The FAA still expects WAAS to provide pilots with an unprecedented ability to land during limited visibility -- what is known as precision approaches -- but it may be up to the aviation industry to define the limits. "We want to build satellite navigation to the extent the user community wants it," said Carl McCullough, director of the FAA's Office of Communications, Navigation and Surveillance Systems. "I'll be the first one to admit satellite navigation has been oversold."
The FAA is proceeding with plans to offer a navigation capability in 2002, known as Lateral Navigation/Vertical Navigation (LNAV/VNAV) that will allow pilots to use WAAS when their aircraft are as close as 350 feet above touchdown and there is as little as one mile of visibility.
WAAS is a network of ground reference stations and communications satellites that correct and verify signals received from the Defense Department's 28-satellite Global Positioning System and broadcast that information to pilots.
Prime contractor Raytheon Co. is expected to fix some software problems that affect the stability of WAAS by September. However, new algorithms are needed for software that indicates to pilots when the GPS signal is unreliable.
An independent panel, called the WAAS Integrity Performance Panel, is expected to deliver its recommendations for how to fix the integrity problems in six to nine months.

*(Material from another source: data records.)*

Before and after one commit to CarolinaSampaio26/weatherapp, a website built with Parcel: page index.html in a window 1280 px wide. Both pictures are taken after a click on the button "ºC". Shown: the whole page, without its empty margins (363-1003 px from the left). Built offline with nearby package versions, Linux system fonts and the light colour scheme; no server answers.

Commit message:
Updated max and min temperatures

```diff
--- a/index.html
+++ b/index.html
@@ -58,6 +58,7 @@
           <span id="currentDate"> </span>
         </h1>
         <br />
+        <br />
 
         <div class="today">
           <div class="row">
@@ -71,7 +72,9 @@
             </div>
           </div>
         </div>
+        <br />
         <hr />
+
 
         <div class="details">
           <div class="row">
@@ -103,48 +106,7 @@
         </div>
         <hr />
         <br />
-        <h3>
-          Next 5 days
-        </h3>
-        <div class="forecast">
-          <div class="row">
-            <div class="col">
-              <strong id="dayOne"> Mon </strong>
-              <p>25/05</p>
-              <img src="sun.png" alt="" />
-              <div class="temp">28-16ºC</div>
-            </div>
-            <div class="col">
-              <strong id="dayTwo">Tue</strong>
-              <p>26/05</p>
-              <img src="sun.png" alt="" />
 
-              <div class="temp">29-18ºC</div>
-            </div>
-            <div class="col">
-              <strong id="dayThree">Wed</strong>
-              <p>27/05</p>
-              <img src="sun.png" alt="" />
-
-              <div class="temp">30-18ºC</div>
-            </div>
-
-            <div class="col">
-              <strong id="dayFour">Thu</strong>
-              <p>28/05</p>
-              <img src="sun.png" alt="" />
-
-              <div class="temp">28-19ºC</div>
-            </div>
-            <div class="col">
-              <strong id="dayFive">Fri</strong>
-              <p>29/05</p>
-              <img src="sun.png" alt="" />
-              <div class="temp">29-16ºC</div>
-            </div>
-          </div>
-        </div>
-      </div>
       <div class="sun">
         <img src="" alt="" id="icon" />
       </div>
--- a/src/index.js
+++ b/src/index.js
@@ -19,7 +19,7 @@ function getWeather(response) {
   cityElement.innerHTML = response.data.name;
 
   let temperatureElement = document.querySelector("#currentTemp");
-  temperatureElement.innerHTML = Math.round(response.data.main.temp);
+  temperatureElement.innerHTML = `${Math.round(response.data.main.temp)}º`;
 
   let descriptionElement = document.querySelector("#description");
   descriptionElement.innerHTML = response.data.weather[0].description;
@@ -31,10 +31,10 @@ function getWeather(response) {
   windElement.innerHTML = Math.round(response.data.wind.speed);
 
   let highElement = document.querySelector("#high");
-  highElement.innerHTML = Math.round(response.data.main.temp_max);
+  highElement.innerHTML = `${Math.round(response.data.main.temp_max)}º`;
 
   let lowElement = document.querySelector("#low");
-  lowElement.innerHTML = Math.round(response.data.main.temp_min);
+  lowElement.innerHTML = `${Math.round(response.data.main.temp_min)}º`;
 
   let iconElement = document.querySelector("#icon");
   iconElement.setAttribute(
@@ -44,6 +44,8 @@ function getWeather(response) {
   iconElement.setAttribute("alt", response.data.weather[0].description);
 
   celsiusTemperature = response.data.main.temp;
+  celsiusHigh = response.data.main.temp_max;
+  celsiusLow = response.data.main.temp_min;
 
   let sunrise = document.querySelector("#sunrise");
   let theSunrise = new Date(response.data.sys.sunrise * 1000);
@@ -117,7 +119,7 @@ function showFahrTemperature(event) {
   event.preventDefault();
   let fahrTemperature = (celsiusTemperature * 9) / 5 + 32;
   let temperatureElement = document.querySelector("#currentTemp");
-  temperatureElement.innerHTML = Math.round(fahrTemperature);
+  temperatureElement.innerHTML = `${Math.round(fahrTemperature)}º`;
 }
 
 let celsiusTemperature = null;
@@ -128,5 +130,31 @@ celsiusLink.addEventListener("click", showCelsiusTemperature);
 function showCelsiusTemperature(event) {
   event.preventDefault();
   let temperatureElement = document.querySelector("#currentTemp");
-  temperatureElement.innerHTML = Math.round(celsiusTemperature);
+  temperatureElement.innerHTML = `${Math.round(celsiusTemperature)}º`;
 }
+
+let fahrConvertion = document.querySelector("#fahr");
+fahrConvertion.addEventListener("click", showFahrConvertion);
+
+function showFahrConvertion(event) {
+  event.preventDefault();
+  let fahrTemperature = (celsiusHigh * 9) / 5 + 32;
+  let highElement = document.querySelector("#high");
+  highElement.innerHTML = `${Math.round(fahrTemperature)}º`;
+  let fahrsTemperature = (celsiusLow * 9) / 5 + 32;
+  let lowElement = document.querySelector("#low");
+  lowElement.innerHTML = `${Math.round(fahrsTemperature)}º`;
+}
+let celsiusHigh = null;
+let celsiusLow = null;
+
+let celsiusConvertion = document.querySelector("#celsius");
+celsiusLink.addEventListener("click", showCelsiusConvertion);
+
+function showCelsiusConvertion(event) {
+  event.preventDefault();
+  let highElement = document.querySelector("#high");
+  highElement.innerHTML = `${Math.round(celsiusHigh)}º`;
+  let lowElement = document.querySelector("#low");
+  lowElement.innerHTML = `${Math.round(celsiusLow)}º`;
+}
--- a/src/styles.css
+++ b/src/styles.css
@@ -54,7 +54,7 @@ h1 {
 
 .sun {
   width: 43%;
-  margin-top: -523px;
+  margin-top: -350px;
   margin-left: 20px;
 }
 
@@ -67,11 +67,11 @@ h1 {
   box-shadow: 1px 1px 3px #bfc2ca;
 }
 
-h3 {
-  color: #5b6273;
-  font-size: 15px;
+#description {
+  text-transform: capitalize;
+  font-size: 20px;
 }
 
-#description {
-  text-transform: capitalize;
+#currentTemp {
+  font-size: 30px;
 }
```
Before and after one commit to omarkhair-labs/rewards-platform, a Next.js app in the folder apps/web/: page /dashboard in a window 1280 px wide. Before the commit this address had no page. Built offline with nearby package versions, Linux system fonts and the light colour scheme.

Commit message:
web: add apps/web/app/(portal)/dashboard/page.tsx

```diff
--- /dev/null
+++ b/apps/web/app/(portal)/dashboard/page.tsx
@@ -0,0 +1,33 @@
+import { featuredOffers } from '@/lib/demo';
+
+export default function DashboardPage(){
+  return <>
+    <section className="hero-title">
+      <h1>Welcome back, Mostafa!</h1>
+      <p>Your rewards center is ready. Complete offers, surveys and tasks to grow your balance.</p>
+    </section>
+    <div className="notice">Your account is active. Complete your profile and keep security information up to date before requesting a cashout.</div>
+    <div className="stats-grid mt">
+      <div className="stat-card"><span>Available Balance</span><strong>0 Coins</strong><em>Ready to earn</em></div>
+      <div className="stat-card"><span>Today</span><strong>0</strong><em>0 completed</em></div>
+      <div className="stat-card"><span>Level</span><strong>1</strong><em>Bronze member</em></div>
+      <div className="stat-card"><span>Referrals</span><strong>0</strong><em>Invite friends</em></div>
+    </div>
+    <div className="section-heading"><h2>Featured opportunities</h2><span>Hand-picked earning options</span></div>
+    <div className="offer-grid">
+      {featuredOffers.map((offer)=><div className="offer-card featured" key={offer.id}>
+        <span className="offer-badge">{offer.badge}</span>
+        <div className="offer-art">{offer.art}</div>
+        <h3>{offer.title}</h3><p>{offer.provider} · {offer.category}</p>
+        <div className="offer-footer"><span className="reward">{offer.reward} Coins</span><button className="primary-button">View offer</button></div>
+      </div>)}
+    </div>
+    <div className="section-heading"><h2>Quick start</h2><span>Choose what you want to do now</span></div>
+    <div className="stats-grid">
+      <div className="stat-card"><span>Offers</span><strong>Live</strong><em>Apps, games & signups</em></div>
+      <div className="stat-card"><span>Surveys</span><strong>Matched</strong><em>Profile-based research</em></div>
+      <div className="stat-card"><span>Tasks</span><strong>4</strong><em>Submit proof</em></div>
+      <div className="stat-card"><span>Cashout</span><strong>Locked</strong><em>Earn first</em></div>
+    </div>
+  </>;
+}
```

Experts from Stanford University, Ohio University, Mitre Corp., NASA's Jet Propulsion Laboratory and Raytheon are part of the panel.
One major question is whether the FAA should continue to pursue WAAS-based Category 1 approaches, which can be as close as 200 feet above touchdown and with navigation visibility as little as a half a mile. The FAA wants to know whether the aviation industry believes it is worth waiting for that capability and whether it is willing to bear the cost of equipping aircraft and airports to take advantage of it, McCullough said.
Depending on the outcome of the study, the FAA may shift more resources to another GPS augmentation system, the Local-Area Augmentation System (LAAS), which consists of ground stations installed at 143 airports and avionics systems installed on airplanes that will provide positioning information for pilots to land aircraft in even lower visibility than WAAS would allow.
In six to nine months, the FAA will know more about how far to go with WAAS and the ripple effect it will have on the phaseout of ground-based navigational aids, said Steve Hodges, FAA satellite navigation product team leader. The agency may determine that it is better to buy more LAAS equipment.
"Technically, it's still feasible for WAAS to meet its objectives," he said.
WAAS is essential for the success of other FAA modernization programs, such as the Automatic Dependent Surveillance Broadcast and Free Flight, which will allow pilots to choose flight routes rather than fly predetermined paths. Such flexibility will enable pilots to choose the most fuel-efficient paths and avoid weather problems.
The 350,000-member Aircraft Owners and Pilots Association still wants to reach the Category 1 equivalent with WAAS, said Warren Morningstar, AOPA's vice president for communications.
"LNAV/VNAV is a reasonable interim point, but we're not going to be happy stopping there," Morningstar said.
Many runways are not equipped with the costly existing Category 1 approach system, called the Instrument Landing System, he said. An Instrument Landing System costs about $1.5 million per runway end. An alternative to ILS is needed, he said.
"WAAS, if it meets its promise, provides some real benefits to the users," Morningstar said. "Then the users will voluntarily equip."
The agency has requested $113 million for WAAS in fiscal 2001.